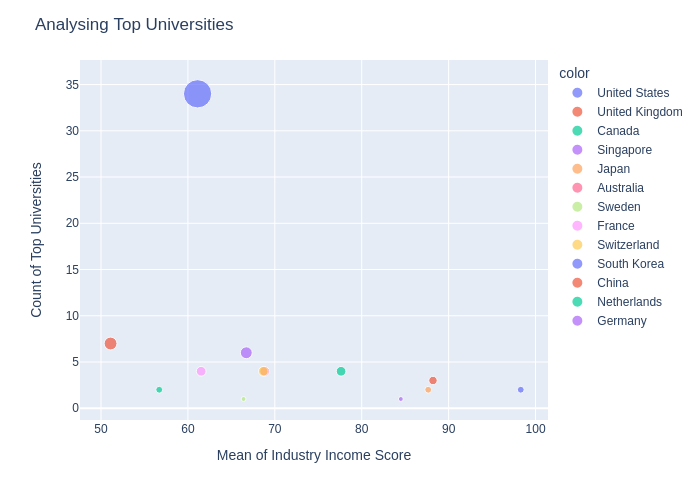
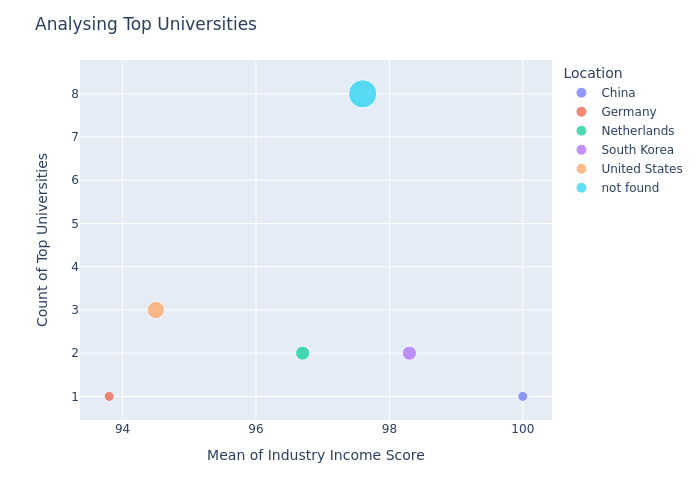
made graph with sql

diff --git a/test_graph.py b/test_graph.py
@@ -1,24 +1,21 @@
-import polars as pl
+import pandas as pd
 import plotly.express as px
+import sqlite3
 import os
+con = sqlite3.connect('ranking.db')
 
-url = "https://github.com/nogibjj/IDS706-Individual_Project_1_us26/blob/main/Ranking.csv?raw=true"
+def visualization(con):
+    result1 = pd.read_sql_query("SELECT Location, COUNT(`University Rank`) AS RankCount FROM universities GROUP BY Location", con=con)
+    result2 = pd.read_sql_query("SELECT Location, AVG(`Industry Income Score`) AS Score FROM universities GROUP BY Location", con=con)
 
-dataset = pl.read_csv(url)
-
-
-def visualization(data):
-    result1 = data.group_by("Location").agg(pl.col("University Rank").count())
-    result2 = data.group_by("Location").agg(pl.col("Industry Income Score").mean())
-
-    joined = result1.join(result2, left_on="Location", right_on="Location")
+    joined = result1.merge(result2, how='inner', on='Location')
 
     fig = px.scatter(
         joined,
-        x=joined["Industry Income Score"],
-        y=joined["University Rank"],
+        x=joined["Score"],
+        y=joined["RankCount"],
         color=joined["Location"],
-        size=joined["University Rank"],
+        size=joined["RankCount"],
     )
 
     fig.update_layout(
@@ -33,6 +30,5 @@ def visualization(data):
 
     fig.write_image("output_graph/visualization.png")
 
-
 if __name__ == "__main__":
-    visualization(dataset)
+    visualization(con)
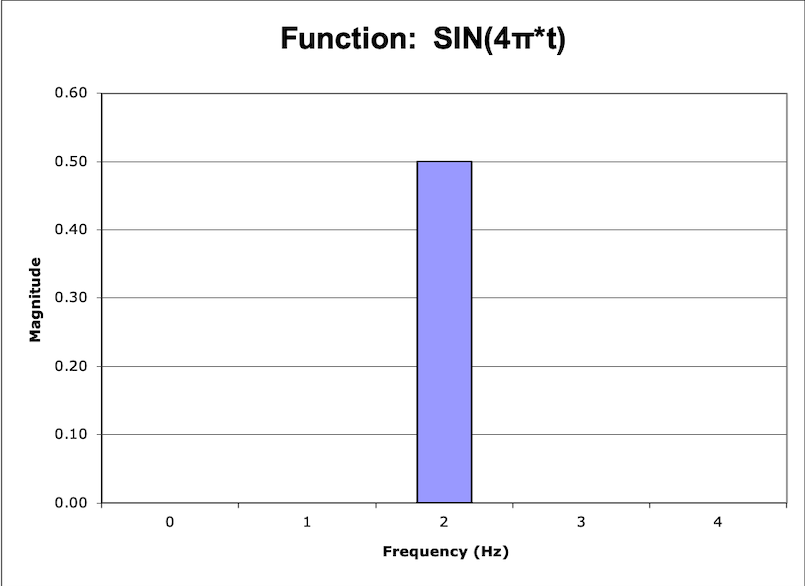
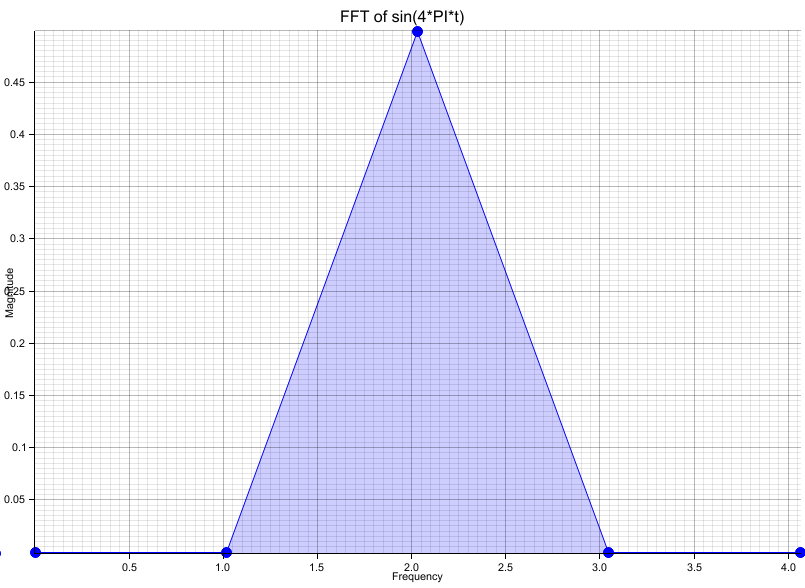
Implemented FFT plotting functionality

diff --git a/src/fft.rs b/src/fft.rs
@@ -123,38 +123,49 @@ fn unscramble(x: &mut Vec<f64>, y: &mut Vec<f64>) {
 
 use plotters::prelude::*;
 
-pub fn plot(title: &str, filename: &str) -> Result<(), Box<dyn std::error::Error>> {
-    let root =
-        BitMapBackend::new(filename, (640, 480)).into_drawing_area();
-    // "plotters-doc-data/histogram.png"
+pub fn plot(freq: Vec<f64>, mag: Vec<f64>, title: &str, filename: &str) -> Result<(), Box<dyn std::error::Error>> {
+    let root = BitMapBackend::new(filename, (805, 588)).into_drawing_area();
 
     root.fill(&WHITE)?;
 
-    let mut chart = ChartBuilder::on(&root)
-        .x_label_area_size(35)
-        .y_label_area_size(40)
-        .margin(5)
-        .caption(title, ("sans-serif", 50))
-        .build_cartesian_2d((0u32..10u32).into_segmented(), 0u32..10u32)?;
+    // Get axes limits and mutable Y-axis data for applying to draw_series() of plot
+    let mut mutable_mag = mag.clone();
+    let mut sorted_mag = mag.clone();
+    sorted_mag.sort_by(|a, b| a.partial_cmp(b).unwrap());
+    let x_0 = freq[0] as f32;
+    let x_n = *freq.last().unwrap() as f32;
+    let y_0: f32 = 0.0;
+    let y_n: f32 = *sorted_mag.last().unwrap() as f32;
 
+    // Define chart builder axes
+    let mut chart = ChartBuilder::on(&root)
+        .caption(title, ("sans-serif", 18).into_font())
+        .margin(5)
+        .x_label_area_size(30)
+        .y_label_area_size(30)
+        .build_cartesian_2d(x_0..x_n, y_0..y_n)?;
+
+    // Line
+    chart.draw_series(
+        AreaSeries::new(
+            freq.iter().zip(mutable_mag.iter_mut()).map(|(x, y)| (*x as f32, *y as f32)),
+            0.0,
+            &BLUE.mix(0.2),
+        ).border_style(&BLUE),
+    )?;
+
+    // Markers
+    chart.draw_series(
+        freq.iter().zip(mutable_mag.iter_mut()).map(|(x, y)| Circle::new((*x as f32, *y as f32), 5, BLUE.filled())),
+    )?;
+
+    // Draw labels and mesh
     chart
         .configure_mesh()
-        .disable_x_mesh()
-        .bold_line_style(&WHITE.mix(0.3))
-        .y_desc("Value")
-        .x_desc("Time")
-        .axis_desc_style(("sans-serif", 15))
+        .y_desc("Magnitude")
+        .x_desc("Frequency")
         .draw()?;
-
-    let data = [
-        0u32, 1, 1, 1, 4, 2, 5, 7, 8, 6, 4, 2, 1, 8, 3, 3, 3, 4, 4, 3, 3, 3,
-    ];
-
-    chart.draw_series(
-        Histogram::vertical(&chart)
-            .style(RED.mix(0.5).filled())
-            .data(data.iter().map(|x: &u32| (*x, 1))),
-    )?;
+    // Add .disable_x_mesh() to disable mesh in X-axis (vice versa for Y)
 
     Ok(())
 }

diff --git a/src/main.rs b/src/main.rs
@@ -44,17 +44,28 @@ fn main() {
     for i in 0..NUM_FREQ_2_SHOW {
         debug!("freq = {}, mag = {}", res.0[i], res.1[i]);
     }
-    _plot_res = fft::plot("Test Plot", "debug.png");
+    _plot_res = fft::plot(res.0[..NUM_FREQ_2_SHOW].to_vec(),
+                          res.1[..NUM_FREQ_2_SHOW].to_vec(),
+                          "FFT of sin(4*PI*t)",
+                          "img/sin4pi.png");
 
     info!("FFT of Cosine Function");
     res = fft::fft(cos_fn, sampling_freq);
     for i in 0..NUM_FREQ_2_SHOW {
         debug!("freq = {}, mag = {}", res.0[i], res.1[i]);
     }
+    _plot_res = fft::plot(res.0[..NUM_FREQ_2_SHOW].to_vec(),
+                          res.1[..NUM_FREQ_2_SHOW].to_vec(),
+                          "FFT of cos(2*PI*t)",
+                          "img/cos2pi.png");
 
     info!("FFT of Step Function");
     res = fft::fft(step_fn, sampling_freq);
     for i in 0..NUM_FREQ_2_SHOW {
         debug!("freq = {}, mag = {}", res.0[i], res.1[i]);
     }
+    _plot_res = fft::plot(res.0[..NUM_FREQ_2_SHOW].to_vec(),
+                          res.1[..NUM_FREQ_2_SHOW].to_vec(),
+                          "FFT of Step Function",
+                          "img/step.png");
 }

diff --git a/README.md b/README.md
@@ -41,10 +41,22 @@ For the sine function, the angular frequency is 4 * PI, so the frequency = 2 (i.
 Magnitude = sqrt( real^2 + imag^2 )
 
 ### Result images
-Below are examples of images associated to unit test functions.
+Below are examples of images associated to unit test functions. Reference images are from a project I did in 2013 in Fortran with plotting in Excel.
 
+#### Step Function
+Fortran/Excel (reference)
+![Step Function](./img/reference_step.png)
+Rust
 ![Step Function](./img/step.png)
 
+#### Cos(2 * PI * t)
+Fortran/Excel (reference)
+![Cos(2 * PI * t)](./img/reference_cos2pi.png)
+Rust
 ![Cos(2 * PI * t)](./img/cos2pi.png)
 
+#### Sin(4 * PI * t)
+Fortran/Excel (reference)
+![Sin(4 * PI * t)](./img/reference_sin4pi.png)
+Rust
 ![Sin(4 * PI * t)](./img/sin4pi.png)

• _TRY IT_
Pictures aside, repeat every line of the data above exactly.

• _RESPONSE_
made graph with sql

diff --git a/test_graph.py b/test_graph.py
@@ -1,24 +1,21 @@
-import polars as pl
+import pandas as pd
 import plotly.express as px
+import sqlite3
 import os
+con = sqlite3.connect('ranking.db')
 
-url = "https://github.com/nogibjj/IDS706-Individual_Project_1_us26/blob/main/Ranking.csv?raw=true"
+def visualization(con):
+    result1 = pd.read_sql_query("SELECT Location, COUNT(`University Rank`) AS RankCount FROM universities GROUP BY Location", con=con)
+    result2 = pd.read_sql_query("SELECT Location, AVG(`Industry Income Score`) AS Score FROM universities GROUP BY Location", con=con)
 
-dataset = pl.read_csv(url)
-
-
-def visualization(data):
-    result1 = data.group_by("Location").agg(pl.col("University Rank").count())
-    result2 = data.group_by("Location").agg(pl.col("Industry Income Score").mean())
-
-    joined = result1.join(result2, left_on="Location", right_on="Location")
+    joined = result1.merge(result2, how='inner', on='Location')
 
     fig = px.scatter(
         joined,
-        x=joined["Industry Income Score"],
-        y=joined["University Rank"],
+        x=joined["Score"],
+        y=joined["RankCount"],
         color=joined["Location"],
-        size=joined["University Rank"],
+        size=joined["RankCount"],
     )
 
     fig.update_layout(
@@ -33,6 +30,5 @@ def visualization(data):
 
     fig.write_image("output_graph/visualization.png")
 
-
 if __name__ == "__main__":
-    visualization(dataset)
+    visualization(con)
Implemented FFT plotting functionality

diff --git a/src/fft.rs b/src/fft.rs
@@ -123,38 +123,49 @@ fn unscramble(x: &mut Vec<f64>, y: &mut Vec<f64>) {
 
 use plotters::prelude::*;
 
-pub fn plot(title: &str, filename: &str) -> Result<(), Box<dyn std::error::Error>> {
-    let root =
-        BitMapBackend::new(filename, (640, 480)).into_drawing_area();
-    // "plotters-doc-data/histogram.png"
+pub fn plot(freq: Vec<f64>, mag: Vec<f64>, title: &str, filename: &str) -> Result<(), Box<dyn std::error::Error>> {
+    let root = BitMapBackend::new(filename, (805, 588)).into_drawing_area();
 
     root.fill(&WHITE)?;
 
-    let mut chart = ChartBuilder::on(&root)
-        .x_label_area_size(35)
-        .y_label_area_size(40)
-        .margin(5)
-        .caption(title, ("sans-serif", 50))
-        .build_cartesian_2d((0u32..10u32).into_segmented(), 0u32..10u32)?;
+    // Get axes limits and mutable Y-axis data for applying to draw_series() of plot
+    let mut mutable_mag = mag.clone();
+    let mut sorted_mag = mag.clone();
+    sorted_mag.sort_by(|a, b| a.partial_cmp(b).unwrap());
+    let x_0 = freq[0] as f32;
+    let x_n = *freq.last().unwrap() as f32;
+    let y_0: f32 = 0.0;
+    let y_n: f32 = *sorted_mag.last().unwrap() as f32;
 
+    // Define chart builder axes
+    let mut chart = ChartBuilder::on(&root)
+        .caption(title, ("sans-serif", 18).into_font())
+        .margin(5)
+        .x_label_area_size(30)
+        .y_label_area_size(30)
+        .build_cartesian_2d(x_0..x_n, y_0..y_n)?;
+
+    // Line
+    chart.draw_series(
+        AreaSeries::new(
+            freq.iter().zip(mutable_mag.iter_mut()).map(|(x, y)| (*x as f32, *y as f32)),
+            0.0,
+            &BLUE.mix(0.2),
+        ).border_style(&BLUE),
+    )?;
+
+    // Markers
+    chart.draw_series(
+        freq.iter().zip(mutable_mag.iter_mut()).map(|(x, y)| Circle::new((*x as f32, *y as f32), 5, BLUE.filled())),
+    )?;
+
+    // Draw labels and mesh
     chart
         .configure_mesh()
-        .disable_x_mesh()
-        .bold_line_style(&WHITE.mix(0.3))
-        .y_desc("Value")
-        .x_desc("Time")
-        .axis_desc_style(("sans-serif", 15))
+        .y_desc("Magnitude")
+        .x_desc("Frequency")
         .draw()?;
-
-    let data = [
-        0u32, 1, 1, 1, 4, 2, 5, 7, 8, 6, 4, 2, 1, 8, 3, 3, 3, 4, 4, 3, 3, 3,
-    ];
-
-    chart.draw_series(
-        Histogram::vertical(&chart)
-            .style(RED.mix(0.5).filled())
-            .data(data.iter().map(|x: &u32| (*x, 1))),
-    )?;
+    // Add .disable_x_mesh() to disable mesh in X-axis (vice versa for Y)
 
     Ok(())
 }

diff --git a/src/main.rs b/src/main.rs
@@ -44,17 +44,28 @@ fn main() {
     for i in 0..NUM_FREQ_2_SHOW {
         debug!("freq = {}, mag = {}", res.0[i], res.1[i]);
     }
-    _plot_res = fft::plot("Test Plot", "debug.png");
+    _plot_res = fft::plot(res.0[..NUM_FREQ_2_SHOW].to_vec(),
+                          res.1[..NUM_FREQ_2_SHOW].to_vec(),
+                          "FFT of sin(4*PI*t)",
+                          "img/sin4pi.png");
 
     info!("FFT of Cosine Function");
     res = fft::fft(cos_fn, sampling_freq);
     for i in 0..NUM_FREQ_2_SHOW {
         debug!("freq = {}, mag = {}", res.0[i], res.1[i]);
     }
+    _plot_res = fft::plot(res.0[..NUM_FREQ_2_SHOW].to_vec(),
+                          res.1[..NUM_FREQ_2_SHOW].to_vec(),
+                          "FFT of cos(2*PI*t)",
+                          "img/cos2pi.png");
 
     info!("FFT of Step Function");
     res = fft::fft(step_fn, sampling_freq);
     for i in 0..NUM_FREQ_2_SHOW {
         debug!("freq = {}, mag = {}", res.0[i], res.1[i]);
     }
+    _plot_res = fft::plot(res.0[..NUM_FREQ_2_SHOW].to_vec(),
+                          res.1[..NUM_FREQ_2_SHOW].to_vec(),
+                          "FFT of Step Function",
+                          "img/step.png");
 }

diff --git a/README.md b/README.md
@@ -41,10 +41,22 @@ For the sine function, the angular frequency is 4 * PI, so the frequency = 2 (i.
 Magnitude = sqrt( real^2 + imag^2 )
 
 ### Result images
-Below are examples of images associated to unit test functions.
+Below are examples of images associated to unit test functions. Reference images are from a project I did in 2013 in Fortran with plotting in Excel.
 
+#### Step Function
+Fortran/Excel (reference)
+![Step Function](./img/reference_step.png)
+Rust
 ![Step Function](./img/step.png)
 
+#### Cos(2 * PI * t)
+Fortran/Excel (reference)
+![Cos(2 * PI * t)](./img/reference_cos2pi.png)
+Rust
 ![Cos(2 * PI * t)](./img/cos2pi.png)
 
+#### Sin(4 * PI * t)
+Fortran/Excel (reference)
+![Sin(4 * PI * t)](./img/reference_sin4pi.png)
+Rust
 ![Sin(4 * PI * t)](./img/sin4pi.png)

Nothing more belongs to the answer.